__Data provided__:

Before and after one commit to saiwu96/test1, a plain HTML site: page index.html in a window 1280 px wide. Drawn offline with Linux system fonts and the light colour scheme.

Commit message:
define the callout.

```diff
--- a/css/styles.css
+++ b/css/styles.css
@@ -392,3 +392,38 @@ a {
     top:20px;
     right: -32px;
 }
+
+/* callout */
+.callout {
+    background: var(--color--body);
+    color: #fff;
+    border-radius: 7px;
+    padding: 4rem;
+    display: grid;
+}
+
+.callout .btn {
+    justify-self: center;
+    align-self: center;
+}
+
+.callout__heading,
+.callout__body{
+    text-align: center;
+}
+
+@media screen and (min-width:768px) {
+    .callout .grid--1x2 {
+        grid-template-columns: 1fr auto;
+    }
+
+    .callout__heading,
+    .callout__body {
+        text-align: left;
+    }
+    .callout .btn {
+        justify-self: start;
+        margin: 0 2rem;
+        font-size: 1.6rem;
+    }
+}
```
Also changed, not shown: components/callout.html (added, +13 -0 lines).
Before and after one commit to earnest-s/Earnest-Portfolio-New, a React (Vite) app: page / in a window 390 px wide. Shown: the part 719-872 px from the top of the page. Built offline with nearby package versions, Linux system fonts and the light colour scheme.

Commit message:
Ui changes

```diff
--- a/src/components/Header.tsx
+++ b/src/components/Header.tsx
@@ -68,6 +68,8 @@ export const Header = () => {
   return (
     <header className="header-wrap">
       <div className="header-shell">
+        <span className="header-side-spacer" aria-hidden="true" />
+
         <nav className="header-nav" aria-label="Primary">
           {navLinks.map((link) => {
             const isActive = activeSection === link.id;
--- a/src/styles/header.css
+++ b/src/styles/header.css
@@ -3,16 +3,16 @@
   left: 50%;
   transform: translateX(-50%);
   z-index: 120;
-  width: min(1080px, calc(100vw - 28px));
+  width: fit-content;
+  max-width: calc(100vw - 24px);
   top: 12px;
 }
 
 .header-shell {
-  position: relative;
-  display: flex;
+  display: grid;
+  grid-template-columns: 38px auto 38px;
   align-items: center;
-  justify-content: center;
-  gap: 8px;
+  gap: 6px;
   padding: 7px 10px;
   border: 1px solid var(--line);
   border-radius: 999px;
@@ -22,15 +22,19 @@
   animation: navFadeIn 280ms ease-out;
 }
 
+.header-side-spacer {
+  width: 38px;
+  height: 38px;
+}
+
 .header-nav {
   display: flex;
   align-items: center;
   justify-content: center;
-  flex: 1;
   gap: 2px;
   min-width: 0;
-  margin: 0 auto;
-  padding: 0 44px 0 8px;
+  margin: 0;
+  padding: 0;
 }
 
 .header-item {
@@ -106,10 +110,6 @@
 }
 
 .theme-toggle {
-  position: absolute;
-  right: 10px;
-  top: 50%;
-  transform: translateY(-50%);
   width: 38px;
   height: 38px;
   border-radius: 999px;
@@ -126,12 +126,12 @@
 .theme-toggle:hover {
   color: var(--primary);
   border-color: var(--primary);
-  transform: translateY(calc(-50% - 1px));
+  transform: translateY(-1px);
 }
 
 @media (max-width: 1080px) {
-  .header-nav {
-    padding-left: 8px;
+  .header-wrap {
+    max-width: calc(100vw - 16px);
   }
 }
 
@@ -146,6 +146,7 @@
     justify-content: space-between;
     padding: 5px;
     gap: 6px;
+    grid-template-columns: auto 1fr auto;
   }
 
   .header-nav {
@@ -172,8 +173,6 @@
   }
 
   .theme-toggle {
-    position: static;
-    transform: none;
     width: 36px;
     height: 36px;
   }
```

__Exercise goal__: Within the listing above, count each line that holds the word "width"; the answer is that number alone.

__Solution for this exercise__: 10